'Technical error prevented Palestinian firefighters from entering Israel for ceremony'
Ten Palestinian firefighters had come to Israel's aid to fight the Carmel fire but three were not given entry permits to attend a ceremony honoring them.
The department for coordinating government activities in the territories expressed their regret for refusing entry to Palestinian firefighters who had helped fight the massive Carmel forest fire, blaming it on a 'technical error.'
In a public statement, the department requested that the incident not spiral into a scandal or "be blown out of proportion."
Israeli officials on Tuesday canceled a ceremony planned to honor the Palestinian firemen who assisted in battling the Carmel fire last week, after a number of crew members were refused permits to cross the border.
Palestinian Fire Services Commander Ahmed Rizik said that he and his staff were surprised to learn when they arrived at the checkpoint that only seven out of the ten firemen would be granted entry into Israel, although all of them had been allowed in at the time of the disaster.

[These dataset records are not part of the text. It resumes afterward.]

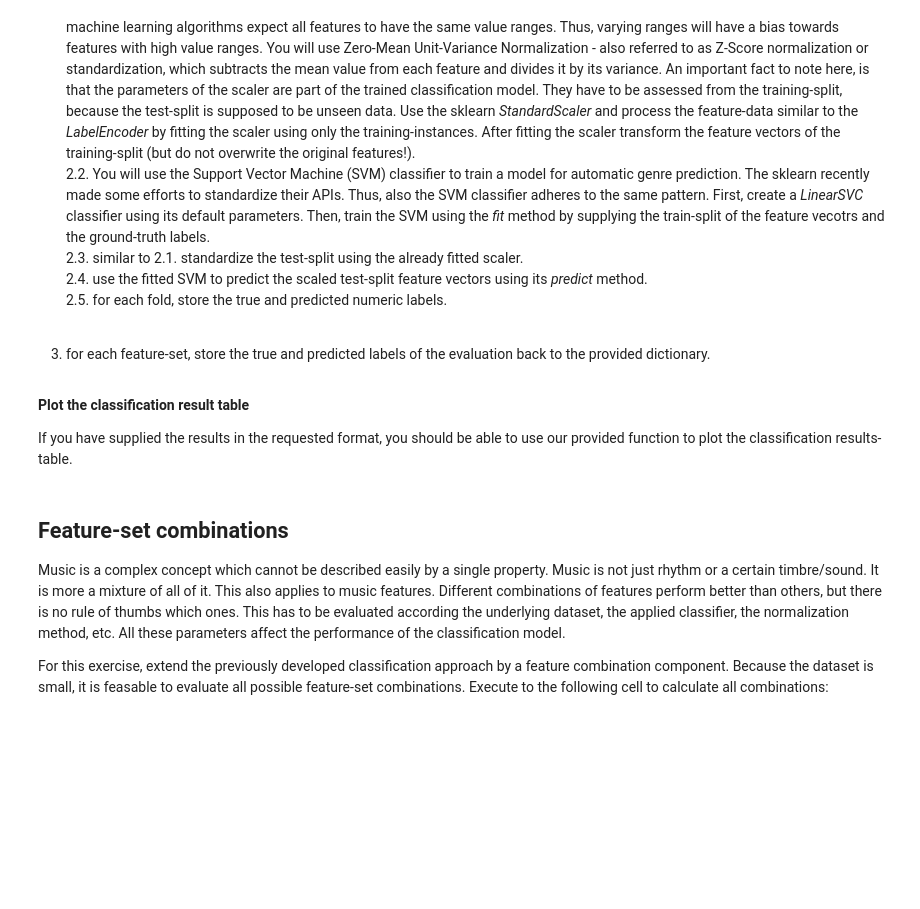
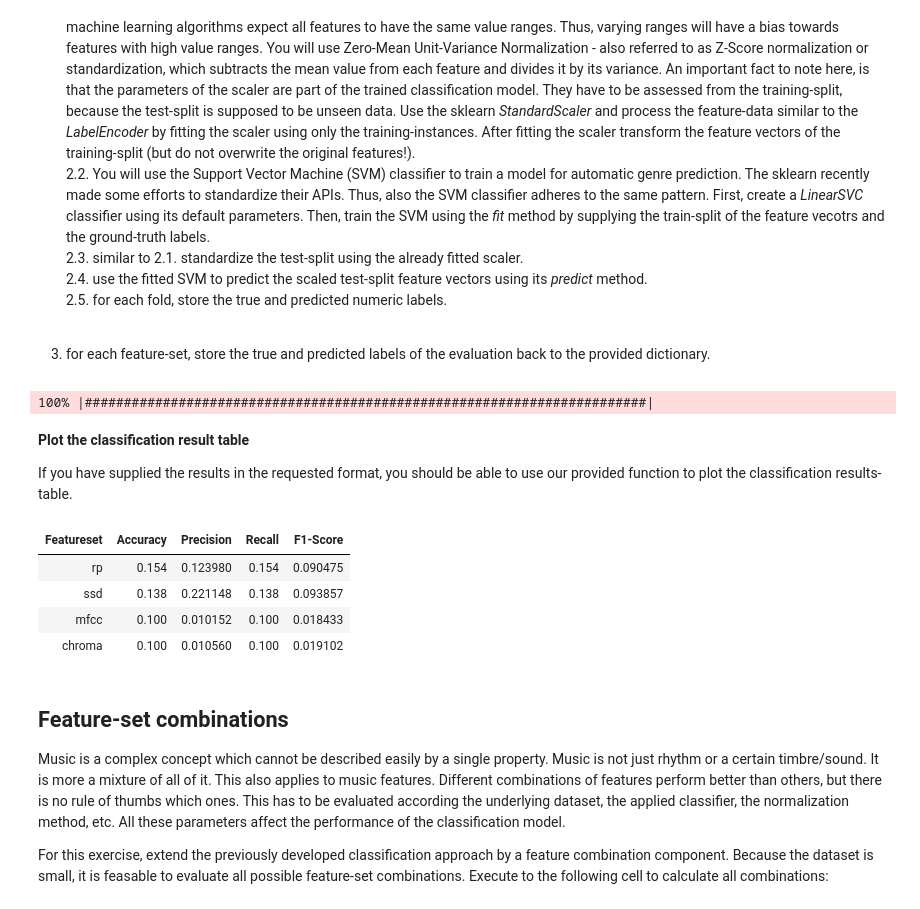
Before and after one commit to svakulenk0/MIR, a Jupyter notebook: air_exercise_2_mir.ipynb, the cells around one changed output. Drawn from its saved outputs; the diff is of its cells as text; code cells hidden in the pictures; blank space fills up the shorter version.

Commit message:
new: genre classification on individual features

```diff
--- a/air_exercise_2_mir.ipynb
+++ b/air_exercise_2_mir.ipynb
@@ -286,28 +287,48 @@ pbar = progressbar.ProgressBar()
 for feature_name in pbar(audio_features.keys()):
 
     # 1. crossvalidation
+    # docs: http://scikit-learn.org/stable/modules/generated/sklearn.model_selection.StratifiedKFold.html
+    skf = StratifiedKFold(n_splits=10, shuffle=True)
+
+    X = audio_features[feature_name]
+    y = encoded_labels
+    y_true = []
+    y_pred = []
 
     # 2. run cross-validation
+    for train_index, test_index in skf.split(X, y):
+        X_train, X_test = X[train_index], X[test_index]
+        y_train, y_test = y[train_index], y[test_index]
 
         # --- TRAIN ---
 
         # 2.1. fit scaler
         # scale training-partition of features
+        sc = StandardScaler()
+        sc.fit(X_train)
+        X_train_scaled = sc.transform(X_train)
 
         # 2.2. create classifier
+        clr = LinearSVC()
 
         # fit classifier with scaled training-set
+        clr.fit(X_train_scaled, y_train)
 
         # --- TEST ---
 
         # 2.3. scale test-partition of features
+        X_test_scaled = sc.transform(X_test)
 
         # 2.4. use fitted classifier to predict labels of test-partition
+        y_pred.extend(clr.predict(X_test))
 
         # 2.5. store the true and predicted labels
+        y_true.extend(y_test)
 
     # 3. store the classification results back to the dictionary
     classification_results[feature_name] = [y_true, y_pred]
+# %% [output]
+100% |########################################################################|
 # %% [markdown]
 **Plot the classification result table**
 
@@ -317,3 +336,13 @@ show_classification_results(classification_results)
+# %%
+assert len(classification_results['ssd'][0]) == 1000
+assert len(classification_results['ssd'][0]) == 1000
+show_classification_results(classification_results)
+# %% [output]
+| Featureset | Accuracy | Precision | Recall | F1-Score |
+| rp | 0.154 | 0.123980 | 0.154 | 0.090475 |
+| ssd | 0.138 | 0.221148 | 0.138 | 0.093857 |
+| mfcc | 0.100 | 0.010152 | 0.100 | 0.018433 |
+| chroma | 0.100 | 0.010560 | 0.100 | 0.019102 |
 # %% [markdown]
 ## Feature-set combinations
 
```
Also changed, not shown: parts of 4 cells of this notebook.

The Israeli government statement read, "The delay in granting the permits occurred due to a technical error in the coordination between the two sides and in light of the fact that the request was submitted under time constraints."
"It is important to note that the firefighting teams have attended formal ceremonies at the home of the president and at the foreign ministry in the last few days," they continued, adding, "The civil and defense cooperation between Israel and the Palestinian Authority will continue its operation."
Palestinian Prime Minister Salam Fayyad had called President Shimon Peres less than a day after the fire began to offer the aid of Palestinian firefighting teams.
The fire in which 43 Israelis were killed, ravaging forests outside the port of Haifa, caught Israel without enough firefighting equipment, and forced Prime Minister Benjamin Netanyahu to seek foreign help from about a dozen countries.